to the Medical Examiner, Philadelphia ; American Journal of the Medical
Sciences (1850-1870); and to the North American Medico-Chirurgical
Review. He also wrote an extended notice of Wharton and Stille's
Treatise on Medical Jurisprudence. He delivered a course of lectures on
Medical Jurisprudence, in connection with an Association of medical
gentlemen, all of whom obtained subsequent distinction as public
instructors. In 1853, he edited, with notes and additions, the American
Edition of Taylor's Medical Jurisprudence.
During the civil war he was on duty as Acting Assistant Surgeon, in the
field, after the battle of Antietam, and for one or two years, as
attending or consulting surgeon, to the McClellan, Nicetown and other
Army Hospitals in or near Philadelphia.
From the Medical and
Peter Brandey, company D, 62d New York volunteers; admitted August 12,
1862. Intermittent fever and diarrhoea. Died, August 26th.--Acting
Assistant Surgeon E. Hartshorne. [Nos. 148 and 149, Medical Section,
Army Medical Museum, are .from this case. The specimens are two
successive portions of colon, the surface of which has been
extensively eroded by ulceration, leaving, however, numerous little
islets of intact mucous membrane; in many of which pinhead ulcers of
the solitary follicles can be seen.
He was actively engaged in the
organization of the Philadelphia branch of the United States Sanitary
Commission, during the war, being Secretary of its Executive Committee.
He was Secretary of the First National Quarantine and Sanitary
Convention, which met in Philadelphia a few years before the war.
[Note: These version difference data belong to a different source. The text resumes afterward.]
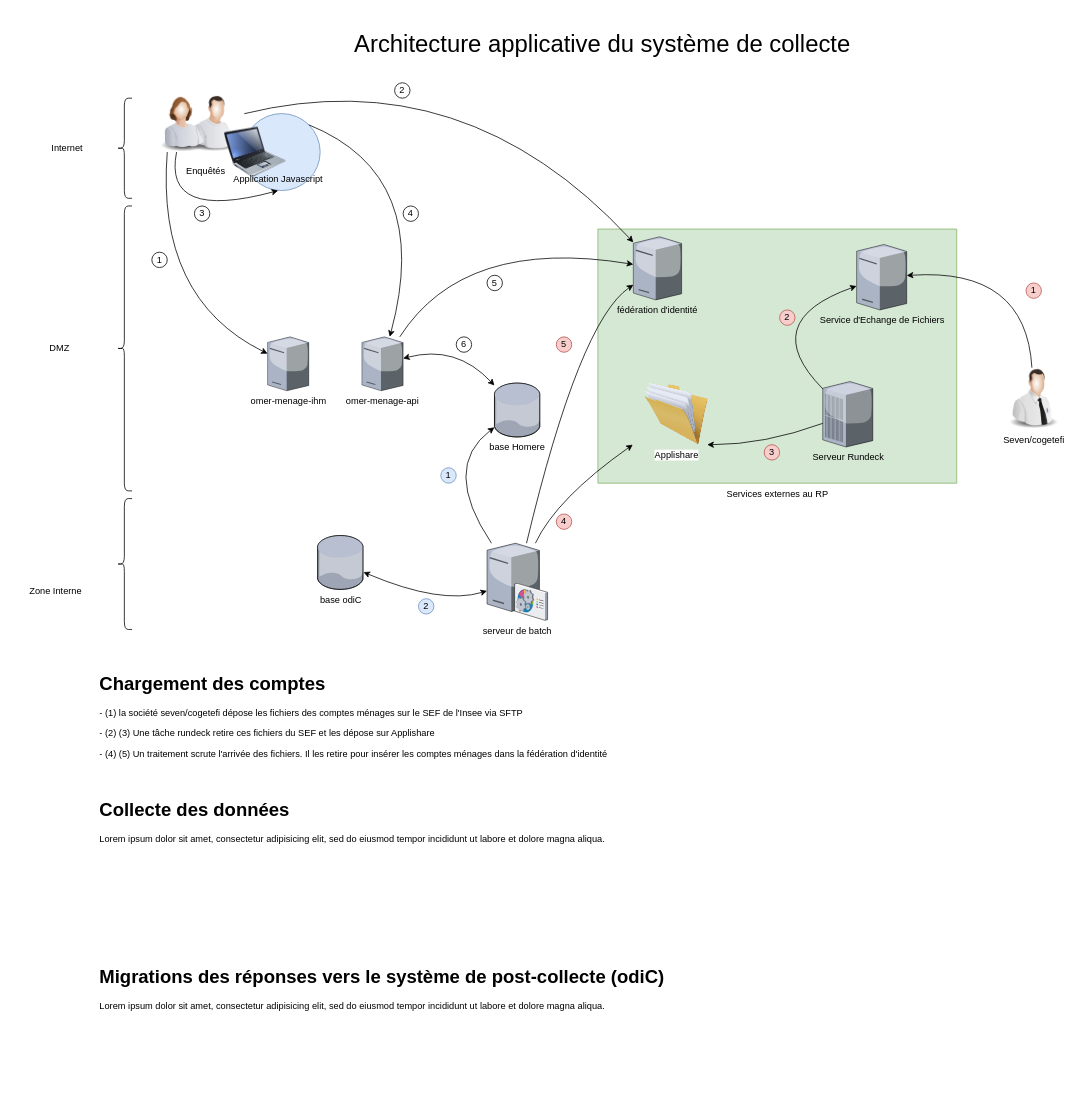
Before: Diagramme sans nom.drawio in renaud23/drawio, a draw.io diagram. Source tidied: cells renumbered, new cells numbered last; positions are measured from the earlier drawing's top-left corner, leaving out a move shared by most shapes. Both pictures are drawn from the tidied source at 77%, with x=0, y=0 at pixel (13, 13).
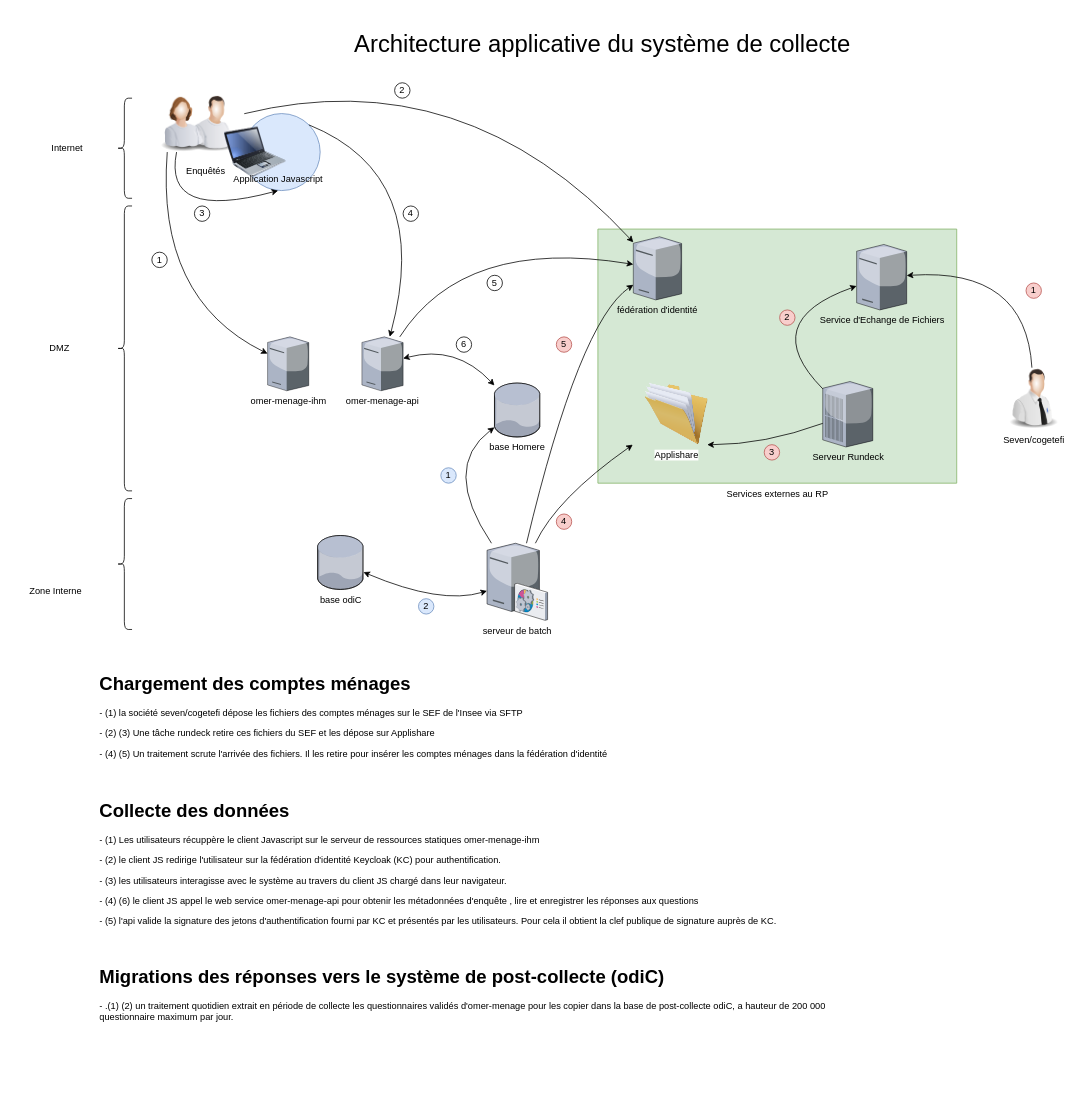
Above is the later version.

Commit message:
Mettre à jour Diagramme sans nom.drawio

What changed in the source:
```diff
@@
-    <mxCell id="59" value="&lt;h1 style=&quot;margin-top: 0px;&quot;&gt;Chargement des comptes&lt;/h1&gt;&lt;p&gt;- (1) la société seven/cogetefi dépose les fichiers des comptes ménages sur le SEF de l'Insee via SFTP&lt;/p&gt;&lt;p&gt;- (2) (3) Une tâche rundeck retire ces fichiers du SEF et les dépose sur Applishare&amp;nbsp;&lt;/p&gt;&lt;p&gt;- (4) (5) Un traitement scrute l'arrivée des fichiers. Il les retire pour insérer les comptes ménages dans la fédération d'identité&lt;/p&gt;&lt;p&gt;&lt;br&gt;&lt;/p&gt;" style="text;html=1;whiteSpace=wrap;overflow=hidden;rounded=0;" parent="1" vertex="1">
+    <mxCell id="59" value="&lt;h1 style=&quot;margin-top: 0px;&quot;&gt;Chargement des comptes ménages&lt;/h1&gt;&lt;p&gt;- (1) la société seven/cogetefi dépose les fichiers des comptes ménages sur le SEF de l'Insee via SFTP&lt;/p&gt;&lt;p&gt;- (2) (3) Une tâche rundeck retire ces fichiers du SEF et les dépose sur Applishare&amp;nbsp;&lt;/p&gt;&lt;p&gt;- (4) (5) Un traitement scrute l'arrivée des fichiers. Il les retire pour insérer les comptes ménages dans la fédération d'identité&lt;/p&gt;&lt;p&gt;&lt;br&gt;&lt;/p&gt;" style="text;html=1;whiteSpace=wrap;overflow=hidden;rounded=0;" parent="1" vertex="1">
       <mxGeometry x="110" y="850" width="1205" height="130" as="geometry" />
     </mxCell>
-    <mxCell id="60" value="&lt;h1 style=&quot;margin-top: 0px;&quot;&gt;Collecte des données&lt;/h1&gt;&lt;p&gt;Lorem ipsum dolor sit amet, consectetur adipisicing elit, sed do eiusmod tempor incididunt ut labore et dolore magna aliqua.&lt;/p&gt;" style="text;html=1;whiteSpace=wrap;overflow=hidden;rounded=0;" parent="1" vertex="1">
-      <mxGeometry x="110" y="1014" width="1205" height="190" as="geometry" />
+    <mxCell id="60" value="&lt;h1 style=&quot;margin-top: 0px;&quot;&gt;Collecte des données&lt;/h1&gt;&lt;p&gt;- (1) Les utilisateurs récuppère le client Javascript sur le serveur de ressources statiques omer-menage-ihm&lt;/p&gt;&lt;p&gt;- (2) le client JS redirige l'utilisateur sur la fédération d'identité Keycloak (KC) pour authentification.&lt;/p&gt;&lt;p&gt;- (3) les utilisateurs interagisse avec le système au travers du client JS chargé dans leur navigateur.&lt;/p&gt;&lt;p&gt;- (4) (6) le client JS appel le web service omer-menage-api pour obtenir les métadonnées d'enquête , lire et enregistrer les réponses aux questions&lt;/p&gt;&lt;p&gt;- (5) l'api valide la signature des jetons d'authentification fourni par KC et présentés par les utilisateurs. Pour cela il obtient la clef publique de signature auprès de KC.&lt;/p&gt;&lt;p&gt;&lt;br&gt;&lt;/p&gt;" style="text;html=1;whiteSpace=wrap;overflow=hidden;rounded=0;" parent="1" vertex="1">
+      <mxGeometry x="110" y="1015" width="1205" height="190" as="geometry" />
     </mxCell>
-    <mxCell id="61" value="&lt;h1 style=&quot;margin-top: 0px;&quot;&gt;Migrations des réponses vers le système de post-collecte (odiC)&lt;/h1&gt;&lt;p&gt;Lorem ipsum dolor sit amet, consectetur adipisicing elit, sed do eiusmod tempor incididunt ut labore et dolore magna aliqua.&lt;/p&gt;" style="text;html=1;whiteSpace=wrap;overflow=hidden;rounded=0;" parent="1" vertex="1">
-      <mxGeometry x="110" y="1230" width="965" height="160" as="geometry" />
+    <mxCell id="61" value="&lt;h1 style=&quot;margin-top: 0px;&quot;&gt;Migrations des réponses vers le système de post-collecte (odiC)&lt;/h1&gt;&lt;p&gt;- .(1) (2) un traitement quotidien extrait en période de collecte les questionnaires validés d'omer-menage pour les copier dans la base de post-collecte odiC, a hauteur de 200 000 questionnaire maximum par jour.&lt;/p&gt;" style="text;html=1;whiteSpace=wrap;overflow=hidden;rounded=0;" parent="1" vertex="1">
+      <mxGeometry x="110" y="1231" width="965" height="89" as="geometry" />
     </mxCell>
```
He was
a Fellow uf the College of Physicians, a member of the Academy of
Natural Sciences, of the American Medical Association, American
Philosophical Society, Philadelphia County Medical Society, Historical
Society of Pennsylvania and others.
He died June 22, 1885, aged sixty- seven years.
(The personal edited research
notes of Michael Echols, the source of which may or
may not be completely documented)